Ashton Harris: David was a friend of mine. I’m deeply grateful to have met him. As Carrie Mae Weems has spoken about, at any cultural event or opening, etc., you looked and David would be there with his nephew Rodney suited up. In  I was awarded the Driskell Award which was a big honor for me because I had received at that point the Guggenheim [Fellowship] and several other awards but there was something about being brought into that particular canon, particularly as a young, Black queer [person] with a radical vision. In a way, I felt outside of the community and there was something about getting his anointing considering his legacy and his gentleness. So, for me he represents that level of openness that goes back generations.
What moved you to make this documentary and choose the collection of artists and figures that you did?
Sam Pollard: We initially thought we should frame the documentary around Thelma’s [Golden] 1994 “Black Male” exhibit. But we thought that was too narrow and she came back and said, “why don’t you look at David Driskell’s exhibit that he curated in 1976.” Right before the New Year in January 2019 I went to his [Driskell’s] apartment, we met, we had a nice dinner, he told me how the exhibit came out and how he became a curator, the challenges he faced, and so he was on board. After that first meeting with David, I sat down with the producer and we talked about who were some of the artists that we wanted to put into the film, because we felt it should not only be about “Two Centuries” but to look at the influence and the impact [it] had on contemporary African American art.
I loved your film MLK/FBI, how does this sit in conversation with that discussion on public perception of Black people and culture and how we perceive ourselves?
Pollard: MLK/FBI and this film, it’s basically me as Sam Pollard, the filmmaker, documenting the African American experience, politically, culturally and socially. I think that’s something I learned many years ago from St. Clair Bourne who is a major influence and mentor of mine, that we have to tell our stories. For me the challenge is always how to tell them in a different way and give them a different perspective. Now, I grew up in the 60s and 70s and I was familiar with some of the older artists from “Two Centuries” like Elizabeth Catlett, Romare Bearden, Jacob Lawrence [etc.] so this was giving me an opportunity to dig into some of the contemporary artists who I was also familiar with. It was an opportunity to meld both these generations from my perspective.
How do you feel about museums today and their efforts to be more “diverse” and “inclusionary”?
Pollard: It means that they’re recognizing the importance of some of these artists. The question is will it sustain itself. America has this tendency to say “Ah, look at all these wonderful Black artists and dancers and filmmakers and painters and sculptors. They should be front and center.” There’s this rush to represent and present them all. Then all of a sudden, a few years later it dies down. We also should have the ability to exhibit our own stuff, our own galleries, our own museums. I feel like we have to wait for the mainstream institutions to recognize this.
What inspires you about Black art today?
Pollard: We’re not monolithic. That every African American artist brings their own perspective and experience and their vision and how they create their work. The work that you see Kara Walker creates is very different from the work that Simone Leigh creates, which is also very different from the work that Elizabeth Catlett created.
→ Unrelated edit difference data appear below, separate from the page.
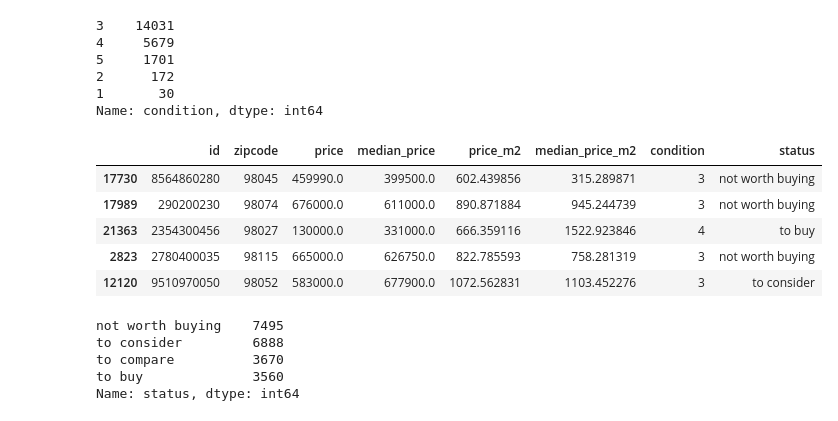
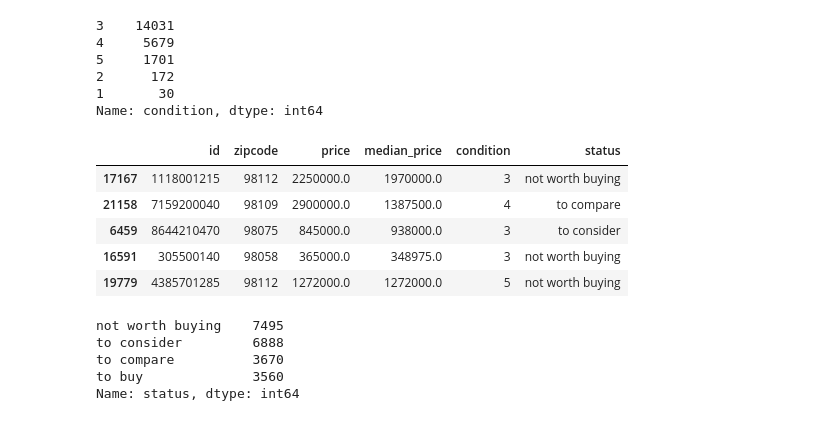
Before and after one commit to thuyle-23/house-price-prediction, a Jupyter notebook: House_Price_Prediction_(1).ipynb, the cells around one changed output. Cells and saved outputs as stored; diff of their text form; code cells hidden in the pictures.

```diff
--- a/House_Price_Prediction_(1).ipynb
+++ b/House_Price_Prediction_(1).ipynb
@@ -414,7 +416,7 @@ See the caveats in the documentation: https://pandas.pydata.org/pandas-docs/stab
 | 3 | 2487200875 | 2014-12-09 | 604000.0 | 5 | 7 | 98136 | 4 | 3.00 | 47.5208 | -122.393 | ... |
 | 4 | 1954400510 | 2015-02-18 | 510000.0 | 3 | 8 | 98074 | 3 | 2.00 | 47.6168 | -122.045 | ... |
 # %%
-house_df_fs['house_total_m2'] = house_df_fs['m2_living'] + house_df_fs['m2_lot']
+# house_df_fs['house_total_m2'] = house_df_fs['m2_living'] + house_df_fs['m2_lot']
 
 house_df_fs.head()
 # %% [output]
@@ -430,4 +427,4 @@ See the caveats in the documentation: https://pandas.pydata.org/pandas-docs/stab
 | 3 | 2487200875 | 2014-12-09 | 604000.0 | 5 | 7 | 98136 | 4 | 3.00 | 47.5208 | -122.393 | ... |
 | 4 | 1954400510 | 2015-02-18 | 510000.0 | 3 | 8 | 98074 | 3 | 2.00 | 47.6168 | -122.045 | ... |
 # %%
-house_df_fs['price_m2'] = house_df_fs['price']/house_df_fs['house_total_m2']
+# house_df_fs['price_m2'] = house_df_fs['price']/house_df_fs['house_total_m2']
@@ -543,13 +532,6 @@ zipcode_median_price = house_df_ins[['price', 'zipcode','living_size','lot_size'
 zipcode_median_price.columns = ['zipcode','living_size','lot_size','median_price']
 
 house_df_ins = pd.merge(house_df_fs,zipcode_median_price,on=['zipcode','living_size','lot_size'],how='inner')
-
-# Calculate its median price per m2 per region per living size and per lot size.
-
-zipcode_median_price_m2 = house_df_ins[['price_m2', 'zipcode','living_size','lot_size']].groupby(['zipcode','living_size','lot_size']).median().reset_index()
-zipcode_median_price_m2.columns = ['zipcode','living_size','lot_size','median_price_m2']
-
-house_df_ins = pd.merge(house_df_ins,zipcode_median_price_m2,on=['zipcode','living_size','lot_size'],how='inner')
 # %%
 # Create house recommendation system
 
@@ -558,14 +540,14 @@ house_df_ins['status'] = house_df_ins[['price','condition','median_price']].appl
                                                                                      else 'to compare' if (x[0] > x[2])  & (x[1] > 3)\
                                                                                      else 'not worth buying',  axis = 1)
 # %%
-house_df_ins[['id','zipcode','price','median_price','price_m2','median_price_m2','condition','status']].sample(5)
+house_df_ins[['id','zipcode','price','median_price','condition','status']].sample(5)
 # %% [output]
-|  | id | zipcode | price | median_price | price_m2 | median_price_m2 | condition | status |
-| 17730 | 8564860280 | 98045 | 459990.0 | 399500.0 | 602.439856 | 315.289871 | 3 | not worth buying |
-| 17989 | 290200230 | 98074 | 676000.0 | 611000.0 | 890.871884 | 945.244739 | 3 | not worth buying |
-| 21363 | 2354300456 | 98027 | 130000.0 | 331000.0 | 666.359116 | 1522.923846 | 4 | to buy |
-| 2823 | 2780400035 | 98115 | 665000.0 | 626750.0 | 822.785593 | 758.281319 | 3 | not worth buying |
-| 12120 | 9510970050 | 98052 | 583000.0 | 677900.0 | 1072.562831 | 1103.452276 | 3 | to consider |
+|  | id | zipcode | price | median_price | condition | status |
+| 17167 | 1118001215 | 98112 | 2250000.0 | 1970000.0 | 3 | not worth buying |
+| 21158 | 7159200040 | 98109 | 2900000.0 | 1387500.0 | 4 | to compare |
+| 6459 | 8644210470 | 98075 | 845000.0 | 938000.0 | 3 | to consider |
+| 16591 | 305500140 | 98058 | 365000.0 | 348975.0 | 3 | not worth buying |
+| 19779 | 4385701285 | 98112 | 1272000.0 | 1272000.0 | 5 | not worth buying |
 # %%
 house_df_ins.status.value_counts()
 # %% [output]
```
Also changed, not shown: parts of 11 cells of this notebook.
The work that Theaster [Gates] creates is very different from the work that Radcliffe Bailey creates…to me that’s what’s fascinating. These contemporary artists stand on the shoulders of those who came before but they also bring their own unique visual perspective to their medium.